Fig. 1.

Areal image showing crop and rangelands in glaciated regions of South Dakota and soil bulk density map derived from the STATSGO database. The Missouri River is the western edge of the regions.


Fig. 2.

A flow chart showing the different information layers used to calculate the C sequestration amounts (δSOC/δt) and partial C footprints.


Fig. 3.

SOC model validation using data reported by Larson et al. (1972), Barber (1979), and Huggins et al. (1998). Carbon amount in the surface (0–15 cm) soils after long-term studies are compared. The 95% confidence interval is the dashed lines on the chart.


Fig. 4.
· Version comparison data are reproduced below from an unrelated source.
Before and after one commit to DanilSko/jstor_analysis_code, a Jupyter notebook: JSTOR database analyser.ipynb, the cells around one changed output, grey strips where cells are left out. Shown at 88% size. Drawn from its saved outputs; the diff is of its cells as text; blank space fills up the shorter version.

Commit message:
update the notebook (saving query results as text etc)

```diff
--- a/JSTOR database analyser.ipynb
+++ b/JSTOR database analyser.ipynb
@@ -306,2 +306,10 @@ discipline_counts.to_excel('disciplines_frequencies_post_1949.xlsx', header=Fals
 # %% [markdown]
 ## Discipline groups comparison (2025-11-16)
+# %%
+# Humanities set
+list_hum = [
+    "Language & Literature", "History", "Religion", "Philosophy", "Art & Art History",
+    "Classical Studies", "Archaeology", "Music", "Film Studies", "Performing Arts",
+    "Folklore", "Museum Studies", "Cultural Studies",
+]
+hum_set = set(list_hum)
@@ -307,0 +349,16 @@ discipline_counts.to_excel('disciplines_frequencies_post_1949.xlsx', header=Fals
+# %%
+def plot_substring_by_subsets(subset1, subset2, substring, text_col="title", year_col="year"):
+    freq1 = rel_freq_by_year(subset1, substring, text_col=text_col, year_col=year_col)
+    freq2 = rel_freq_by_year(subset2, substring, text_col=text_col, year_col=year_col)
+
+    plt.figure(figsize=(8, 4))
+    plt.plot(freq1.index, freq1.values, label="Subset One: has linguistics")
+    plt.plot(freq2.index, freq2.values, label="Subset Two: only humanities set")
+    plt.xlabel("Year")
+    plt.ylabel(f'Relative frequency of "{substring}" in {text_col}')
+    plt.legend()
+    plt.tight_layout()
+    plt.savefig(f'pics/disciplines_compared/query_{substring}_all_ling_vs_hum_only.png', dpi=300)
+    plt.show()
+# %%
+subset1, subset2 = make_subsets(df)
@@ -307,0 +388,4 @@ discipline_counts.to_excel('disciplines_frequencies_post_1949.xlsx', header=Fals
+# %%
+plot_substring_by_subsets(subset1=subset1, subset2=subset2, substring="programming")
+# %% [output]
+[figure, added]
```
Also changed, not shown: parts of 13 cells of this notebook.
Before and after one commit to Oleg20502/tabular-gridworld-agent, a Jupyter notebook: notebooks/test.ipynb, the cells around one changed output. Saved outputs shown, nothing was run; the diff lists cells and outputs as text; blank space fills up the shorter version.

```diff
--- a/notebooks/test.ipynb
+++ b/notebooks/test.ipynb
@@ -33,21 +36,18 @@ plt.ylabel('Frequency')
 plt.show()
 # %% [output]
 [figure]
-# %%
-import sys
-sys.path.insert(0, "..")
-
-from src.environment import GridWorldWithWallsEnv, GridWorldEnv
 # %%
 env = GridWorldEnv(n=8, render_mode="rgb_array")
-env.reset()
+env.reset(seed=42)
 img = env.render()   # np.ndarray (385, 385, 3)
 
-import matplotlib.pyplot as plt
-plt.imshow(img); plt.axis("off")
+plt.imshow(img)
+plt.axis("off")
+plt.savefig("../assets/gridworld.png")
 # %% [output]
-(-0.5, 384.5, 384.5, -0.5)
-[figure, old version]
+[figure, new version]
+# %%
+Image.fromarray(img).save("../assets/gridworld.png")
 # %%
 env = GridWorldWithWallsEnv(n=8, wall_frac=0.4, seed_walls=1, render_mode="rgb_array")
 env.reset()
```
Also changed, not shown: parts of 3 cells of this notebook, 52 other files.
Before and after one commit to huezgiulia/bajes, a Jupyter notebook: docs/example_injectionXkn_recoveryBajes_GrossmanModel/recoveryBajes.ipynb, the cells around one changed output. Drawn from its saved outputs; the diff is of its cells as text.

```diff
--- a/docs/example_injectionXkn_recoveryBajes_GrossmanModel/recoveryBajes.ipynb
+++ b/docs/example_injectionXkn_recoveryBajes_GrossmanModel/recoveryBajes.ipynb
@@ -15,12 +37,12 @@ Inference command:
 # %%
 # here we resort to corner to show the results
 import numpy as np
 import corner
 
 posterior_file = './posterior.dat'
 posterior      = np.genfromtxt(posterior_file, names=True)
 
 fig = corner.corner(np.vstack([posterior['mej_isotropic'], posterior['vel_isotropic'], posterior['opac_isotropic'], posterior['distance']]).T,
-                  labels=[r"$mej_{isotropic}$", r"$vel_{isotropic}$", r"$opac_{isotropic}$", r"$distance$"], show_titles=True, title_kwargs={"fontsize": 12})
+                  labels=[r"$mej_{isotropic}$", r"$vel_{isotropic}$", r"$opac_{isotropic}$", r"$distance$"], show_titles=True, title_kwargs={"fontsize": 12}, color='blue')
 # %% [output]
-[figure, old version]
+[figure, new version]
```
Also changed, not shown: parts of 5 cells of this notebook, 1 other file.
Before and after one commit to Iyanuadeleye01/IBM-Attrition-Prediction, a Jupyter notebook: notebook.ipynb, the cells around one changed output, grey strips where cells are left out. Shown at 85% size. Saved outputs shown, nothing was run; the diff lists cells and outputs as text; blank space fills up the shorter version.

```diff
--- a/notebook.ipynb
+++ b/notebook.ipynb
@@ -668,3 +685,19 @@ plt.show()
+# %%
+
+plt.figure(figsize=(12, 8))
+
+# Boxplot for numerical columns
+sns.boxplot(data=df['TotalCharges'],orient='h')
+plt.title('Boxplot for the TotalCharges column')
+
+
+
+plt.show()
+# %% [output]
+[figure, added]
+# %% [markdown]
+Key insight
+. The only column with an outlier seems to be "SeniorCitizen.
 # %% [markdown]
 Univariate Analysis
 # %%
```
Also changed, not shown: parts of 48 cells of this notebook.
The relationship between the number of annual soil mixing events (tillage, disking, and cultivations) vs. the first-order SOC mineralization rate constant (kSOC [g (g × yr)−1]. The 95% confidence interval is shown on the chart.


Fig. 5.

The influence of year and five sampling regions on the average amount of SOC contained in the surface 15 cm. The number of samples in the NC, C, NE. EC, and SE regions was 20,217, 10,278, 23,891, 34,832, and 14,218, respectively. The 95% confidence interval is shown on the graph.


Fig. 6.

Temporal changes in the South Dakota state-wide wheat (Triticum aestivum L.), soybean [Glycine max (L.) Merr.] and corn (Zea mays L.) yield per hectare (NASS, 2011).


Fig. 7.

Simulated temporal changes in SOC resulting from conservation and no-tillage adoption and increasing amount of NHC returned to soil. In this chart, the NHC value is multiplied by 10, whereas the sequestered C value is multiplied by 20. The initial conditions for this simulation were kSOC = [0.030 g (g × yr)−1], SOC = 60,000 kg C ha−1; and kNHC = 0.20 g [(g × yr)−1].